Similarly, in Abernathy v. Romaczyk, 202 Va. 328, 334, 117 S.E.2d 88, 92-93 (1960), we reversed a court-approved jury verdict and held as a matter of law that a deliveryman was not acting within the scope of his employment when he participated in a scuffle over who had caused a traffic accident. We drew a distinction between the facts of Abernathy and Tri-State Coach Corp. on the basis that the altercation in Tri-State Coach Corp. arose over the manner in which the bus driver was operating the bus and over who had the right to proceed. In Tri-State Coach Corp., the turn of the bus had not been negotiated and both vehicles stood close together, resulting in a stalemate about which vehicle should move first. In Abernathy, however, the undisputed evidence showed that after the accident occurred and as the other driver was returning to his vehicle following an inspection of the damage, the deliveryman alighted from his truck, approached the other driver before he had entered his car, and engaged in an argument that resulted in the scuffle. Thus, we held that the deliveryman's participation in the fracas was "an independent venture of his own to gratify his personal feelings, and the relation of master and servant was for a time suspended." 202 Va. at 334, 117 S.E.2d at 92.
We are of opinion that the present case falls within the ambit of McNeill, Cary, and Abernathy. Kensington's officials had given Chittum specific instructions not to "bother" the construction workers. The undisputed evidence established, however, that Chittum engaged in horseplay in an attempt to scare Archie when he injured West. In addition, Chittum had been drinking at the time, which Kensington officials strictly prohibited.
The shooting occurred immediately after Chittum had completed his security check of the building, during which time he found no evidence of vandals or trespassers. Following the completion of the security check, Chittum's next duty was to return to his desk and let employees and construction workers in and out of the building. Instead, he tarried, intending to have a little "fun."
Neither the "horseplay" nor the resulting shooting was done to further Kensington's interests, but arose wholly from an independent, external, and personal motive on Chittum's part to perform an act upon his own account. When Chittum undertook to draw his pistol, he embarked upon an independent venture to satisfy his own personal desire to have "fun" and "play" around, thus suspending for a time the employer-employee relationship. We hold, therefore, that his reckless act was such a great and unusual deviation from Kensington's business that the question whether he acted outside the scope of his employment was one of law for the court rather than one of fact for the jury.
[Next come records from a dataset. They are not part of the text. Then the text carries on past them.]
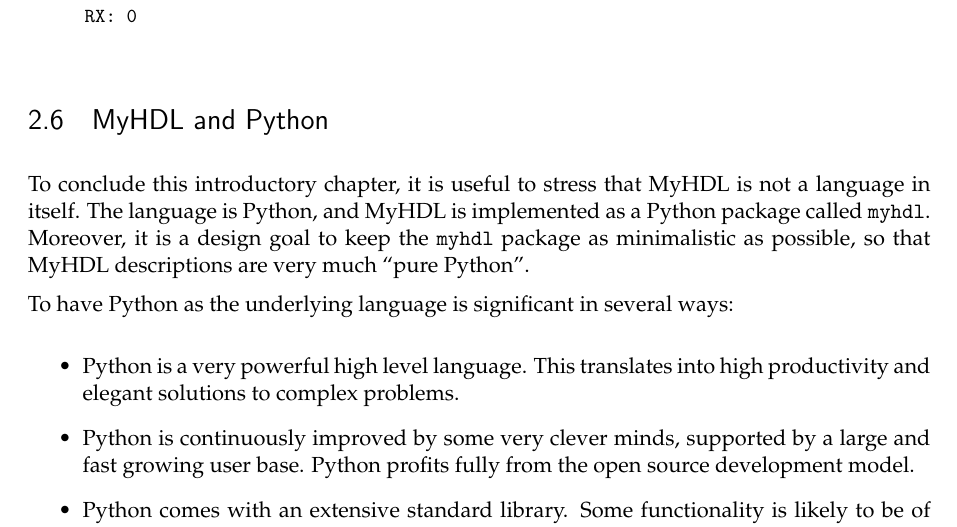
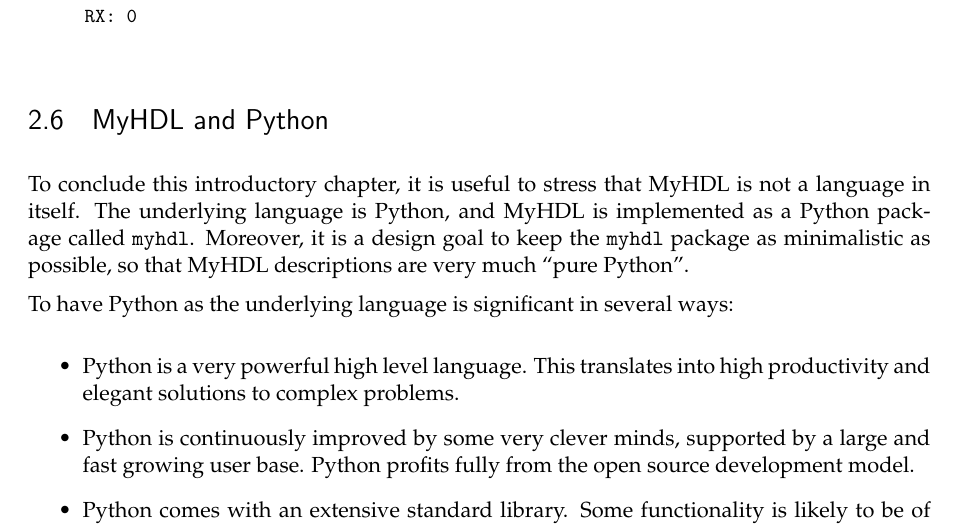
Before and after one commit to joshuisken/myhdl, a LaTeX thesis (doc/MyHDL.tex, which reads doc/informal.tex): part of page 21 of 51, cut so that both start at the same text. Compiled offline with pdfLaTeX.

Commit message:
language comments

```diff
--- a/doc/informal.tex
+++ b/doc/informal.tex
@@ -686,10 +686,11 @@
 \section{\myhdl\ and Python}
 
 To conclude this introductory chapter, it is useful to stress that
-\myhdl\ is not a language in itself. The language is Python, and \myhdl\ is
-implemented as a Python package called \code{myhdl}.  Moreover, it is
-a design goal to keep the \code{myhdl} package as minimalistic as
-possible, so that \myhdl\ descriptions are very much ``pure Python''.
+\myhdl\ is not a language in itself. The underlying language is Python,
+and \myhdl\ is implemented as a Python package called \code{myhdl}.
+Moreover, it is a design goal to keep the \code{myhdl} package as
+minimalistic as possible, so that \myhdl\ descriptions are very much
+``pure Python''.
 
 To have Python as the underlying language is significant in several
 ways:
```
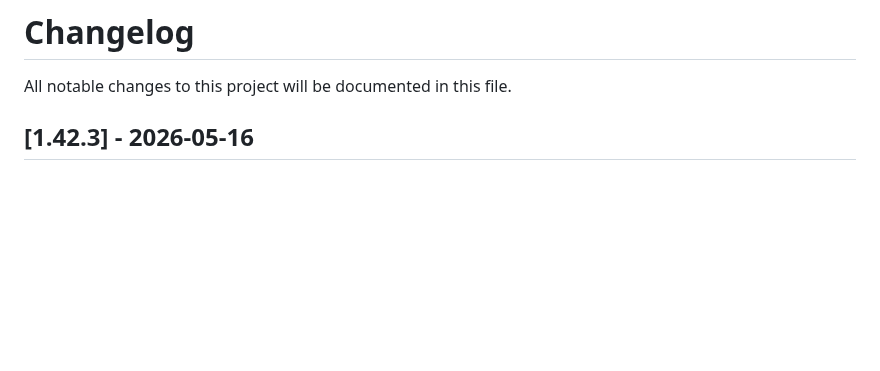
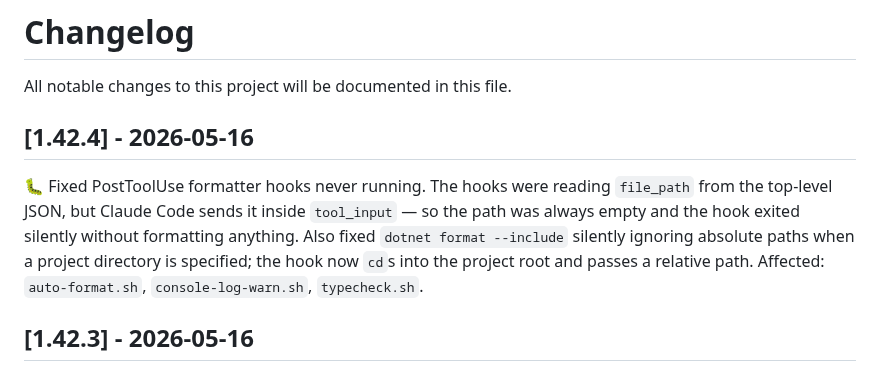
Before and after one commit to leocosta/octopus, a Markdown page: CHANGELOG.md, the part around the change. Drawn GitHub-style; blank space fills up the shorter version.

Commit message:
chore(release): v1.42.4

```diff
--- a/CHANGELOG.md
+++ b/CHANGELOG.md
@@ -1,6 +1,10 @@
 # Changelog
 
 All notable changes to this project will be documented in this file.
+
+## [1.42.4] - 2026-05-16
+
+🐛 Fixed PostToolUse formatter hooks never running. The hooks were reading `file_path` from the top-level JSON, but Claude Code sends it inside `tool_input` — so the path was always empty and the hook exited silently without formatting anything. Also fixed `dotnet format --include` silently ignoring absolute paths when a project directory is specified; the hook now `cd`s into the project root and passes a relative path. Affected: `auto-format.sh`, `console-log-warn.sh`, `typecheck.sh`.
 
 ## [1.42.3] - 2026-05-16
 
```
Also changed, not shown: 1 other file.
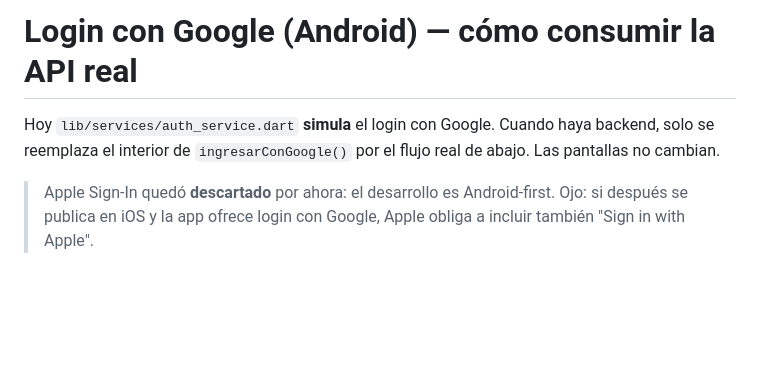
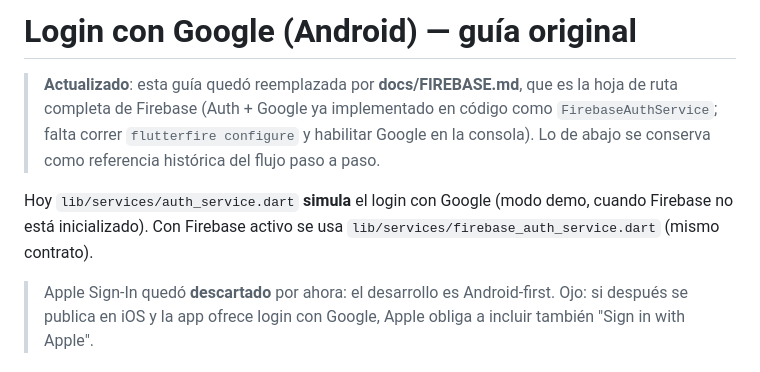
Before and after one commit to dtoconas78-web/Streamtunes, a Markdown page: docs/AUTH_GOOGLE.md, the part around the change. Drawn GitHub-style; blank space fills up the shorter version.

Commit message:
docs: hoja de ruta Firebase (paso 1 auth/google hecho en código, pasos 2 Storage y 3 Firestore) + guía AUTH_GOOGLE actualizada

```diff
--- a/docs/AUTH_GOOGLE.md
+++ b/docs/AUTH_GOOGLE.md
@@ -1,8 +1,14 @@
-# Login con Google (Android) — cómo consumir la API real
+# Login con Google (Android) — guía original
 
-Hoy `lib/services/auth_service.dart` **simula** el login con Google. Cuando haya
-backend, solo se reemplaza el interior de `ingresarConGoogle()` por el flujo real
-de abajo. Las pantallas no cambian.
+> **Actualizado**: esta guía quedó reemplazada por **docs/FIREBASE.md**, que es
+> la hoja de ruta completa de Firebase (Auth + Google ya implementado en código
+> como `FirebaseAuthService`; falta correr `flutterfire configure` y habilitar
+> Google en la consola). Lo de abajo se conserva como referencia histórica del
+> flujo paso a paso.
+
+Hoy `lib/services/auth_service.dart` **simula** el login con Google (modo demo,
+cuando Firebase no está inicializado). Con Firebase activo se usa
+`lib/services/firebase_auth_service.dart` (mismo contrato).
 
 > Apple Sign-In quedó **descartado** por ahora: el desarrollo es Android-first.
 > Ojo: si después se publica en iOS y la app ofrece login con Google, Apple
```
Also changed, not shown: docs/FIREBASE.md (added, +87 -0 lines).
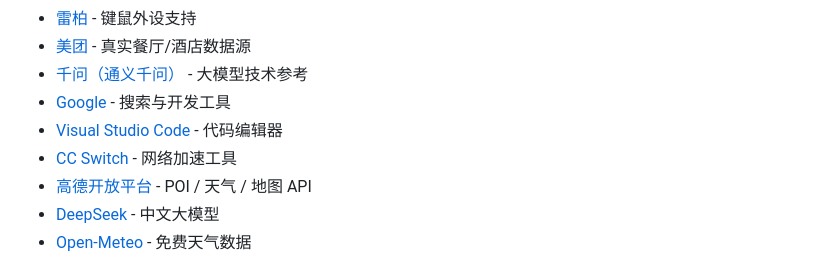
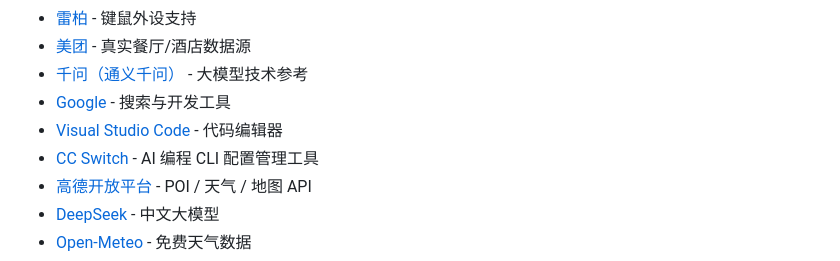
Before and after one commit to JimmyMi001/SUIT-TRAE, a Markdown page: README.md, the part around the change. GitHub-like rendering.

Commit message:
docs: 修正CC Switch介绍为'AI编程CLI配置管理工具'

```diff
--- a/README.md
+++ b/README.md
@@ -1247,7 +1247,7 @@ copies of the Software...
 - [千问（通义千问）](https://tongyi.aliyun.com/) - 大模型技术参考
 - [Google](https://www.google.com/) - 搜索与开发工具
 - [Visual Studio Code](https://code.visualstudio.com/) - 代码编辑器
-- [CC Switch](https://www.ccswitch.io/zh/) - 网络加速工具
+- [CC Switch](https://www.ccswitch.io/zh/) - AI 编程 CLI 配置管理工具
 - [高德开放平台](https://lbs.amap.com/) - POI / 天气 / 地图 API
 - [DeepSeek](https://platform.deepseek.com/) - 中文大模型
 - [Open-Meteo](https://open-meteo.com/) - 免费天气数据
```
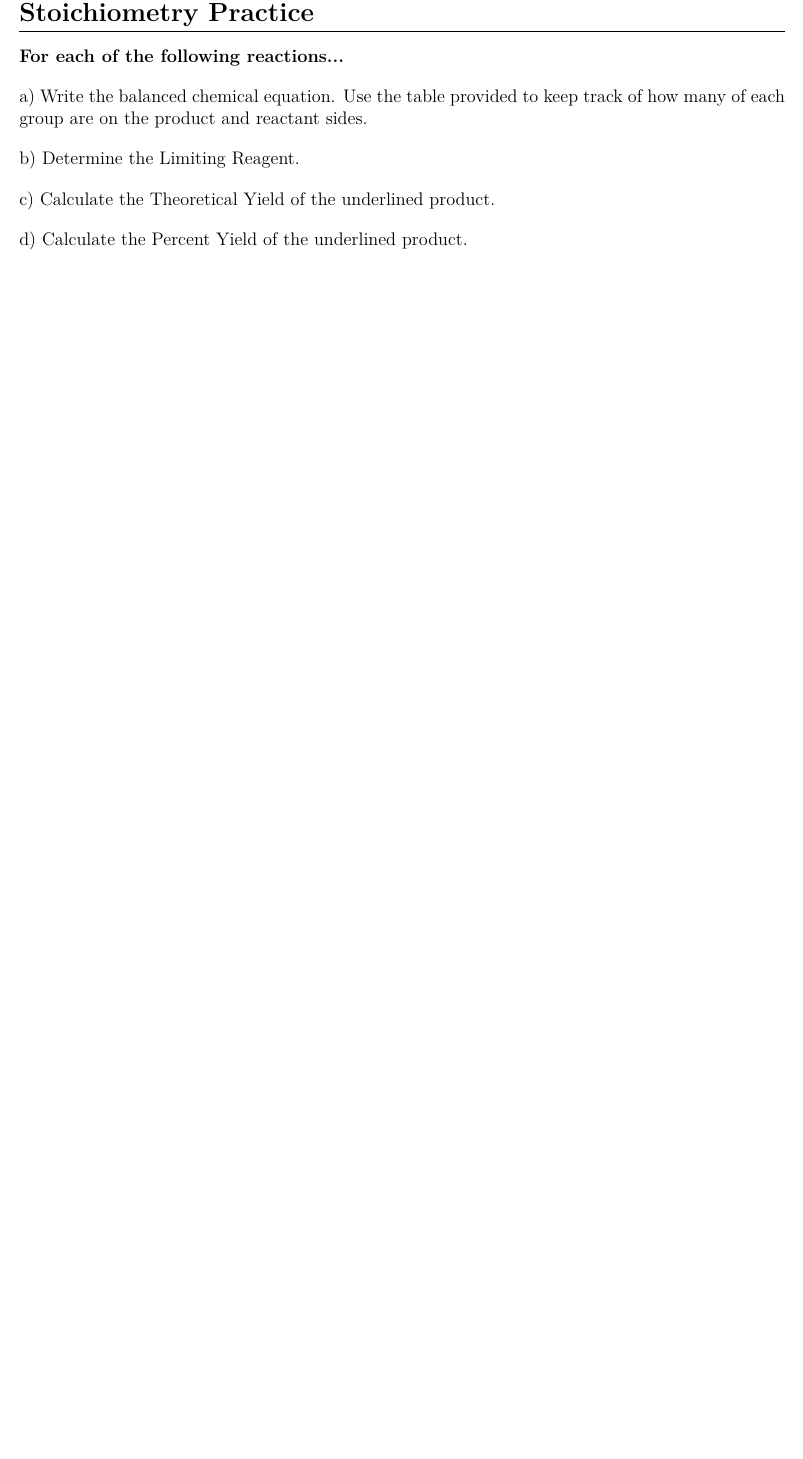
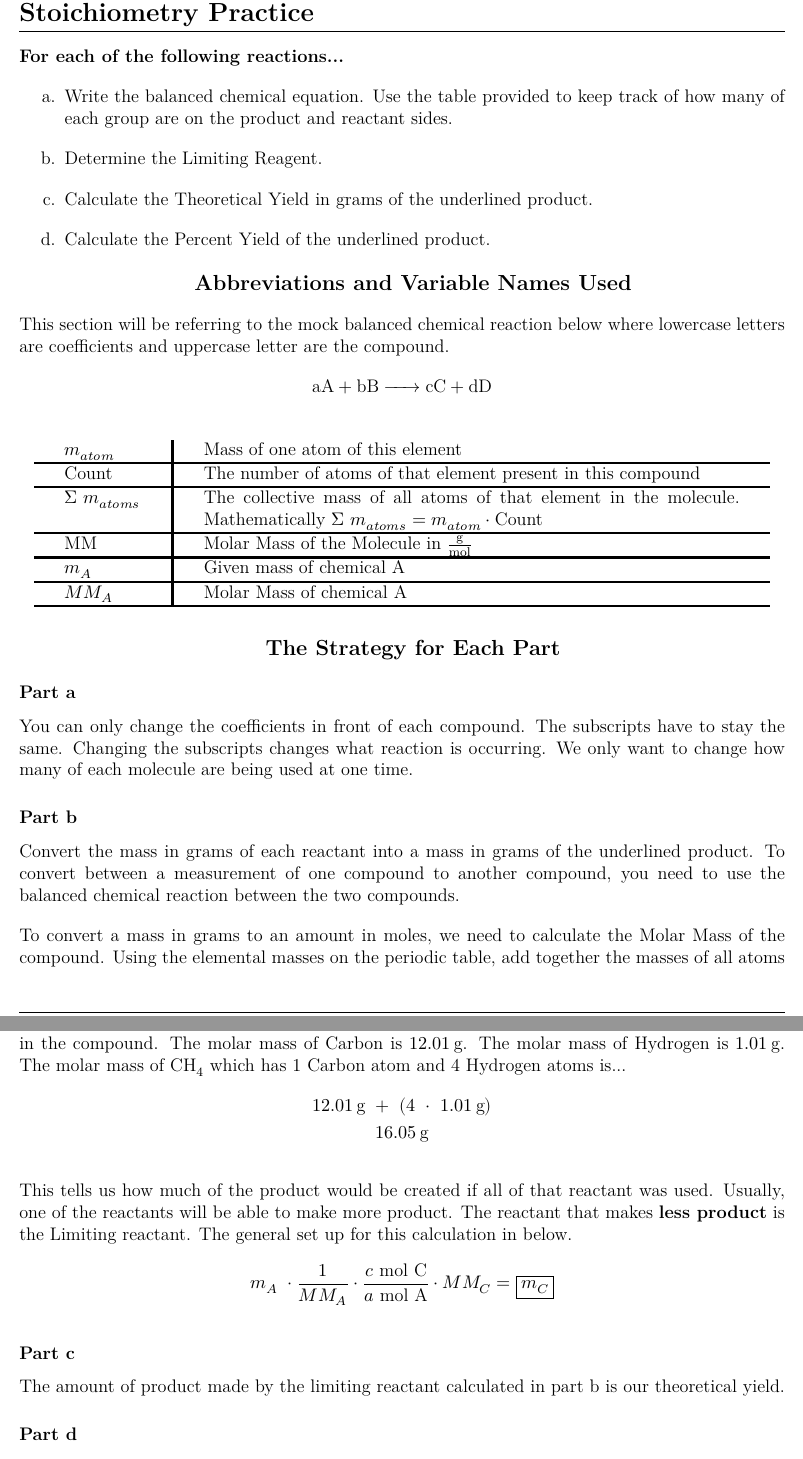
Before and after one commit to ellsharp20/Stoichiometry-Practice, a LaTeX book (main.tex): part of page 1 of 5 before the commit and two parts of pages 1 and 2 of 7 after it, the two joined at a grey line, cut so that both start at the same text, the shorter picture padded with empty space. Compiled offline with XeLaTeX.

Commit message:
More helpful directions at the beginning to lay out the strategies for solving these problems.

```diff
--- a/main.tex
+++ b/main.tex
@@ -30,11 +30,57 @@
 %%
 %
 \textbf{For each of the following reactions...}
+\begin{enumerate}[label=\alph*.]
+    \item Write the balanced chemical equation. Use the table provided to keep track of how many of each group are on the product and reactant sides.
+    \item Determine the Limiting Reagent.
+    \item Calculate the Theoretical Yield in grams of the underlined product.
+    \item Calculate the Percent Yield of the underlined product.
+\end{enumerate}
+\section{Abbreviations and Variable Names Used}
 
-a) Write the balanced chemical equation. Use the table provided to keep track of how many of each group are on the product and reactant sides.
+This section will be referring to the mock balanced chemical reaction below where lowercase letters are coefficients and uppercase letter are the compound.
+\begin{gather*}
+    \ce{aA + bB -> cC + dD}
+\end{gather*}
 
-b) Determine the Limiting Reagent.
+\begin{table}[H]
+\centering
+\begin{tabular}{b{0.1\linewidth}|p{0.7\linewidth}}
+    $m_{atom}$ & Mass of one atom of this element \\
+   \hline
+    Count & The number of atoms of that element present in this compound \\
+    \hline
+    $\Sigma \ m_{atoms}$ & The collective mass of all atoms of that element in the molecule. Mathematically $\Sigma \ m_{atoms} = m_{atom} \cdot
+    \text{Count}$ \\
+    \hline
+    MM & Molar Mass of the Molecule in $\qty{}{\frac{\gram}{\mole}}$ \\
+    \hline
+    $m_A$ & Given mass of chemical A \\
+    \hline
+    $MM_A$ & Molar Mass of chemical A\\
+    \hline
+\end{tabular}
+\end{table}
+\section{The Strategy for Each Part}
 
-c) Calculate the Theoretical Yield of the underlined product.
+\subsubsection{Part a}
+You can only change the coefficients in front of each compound. The subscripts have to stay the same. Changing the subscripts changes what reaction is occurring. We only want to change how many of each molecule are being used at one time.
 
-d) Calculate the Percent Yield of the underlined product.
+\subsubsection{Part b}
+Convert the mass in grams of each reactant into a mass in grams of the underlined product. To convert between a measurement of one compound to another compound, you need to use the balanced chemical reaction between the two compounds.
+
+To convert a mass in grams to an amount in moles, we need to calculate the Molar Mass of the compound. Using the elemental masses on the periodic table, add together the masses of all atoms in the compound. The molar mass of Carbon is $\qty{12.01}{\gram}$. The molar mass of Hydrogen is $\qty{1.01}{\gram}$. The molar mass of $\ce{CH4}$ which has 1 Carbon atom and 4 Hydrogen atoms is...
+\begin{gather*}
+    \qty{12.01}{\gram} \ + \ (4 \ \cdot \ \qty{1.01 }{\gram}) \\
+    \qty{16.05}{\gram}
+\end{gather*}
+
+This tells us how much of the product would be created if all of that reactant was used. Usually, one of the reactants will be able to make more product. The reactant that makes \textbf{less product} is the Limiting reactant. The general set up for this calculation in below.
+\begin{gather*}
+    m_A \ \cdot \frac{1}{MM_A} \cdot \frac{c \ \text{mol C}}{a \ \text{mol A}} \cdot MM_C = \boxed{m_C}
+\end{gather*}
+
+\subsubsection{Part c}
+The amount of product made by the limiting reactant calculated in part b is our theoretical yield.
+
+\subsubsection{Part d}
```
Also changed, not shown: main.tex (7 more changed lines).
Deciding that question against West, we will reverse the judgment of the trial court and enter final judgment here for Kensington.
Reversed and final judgment.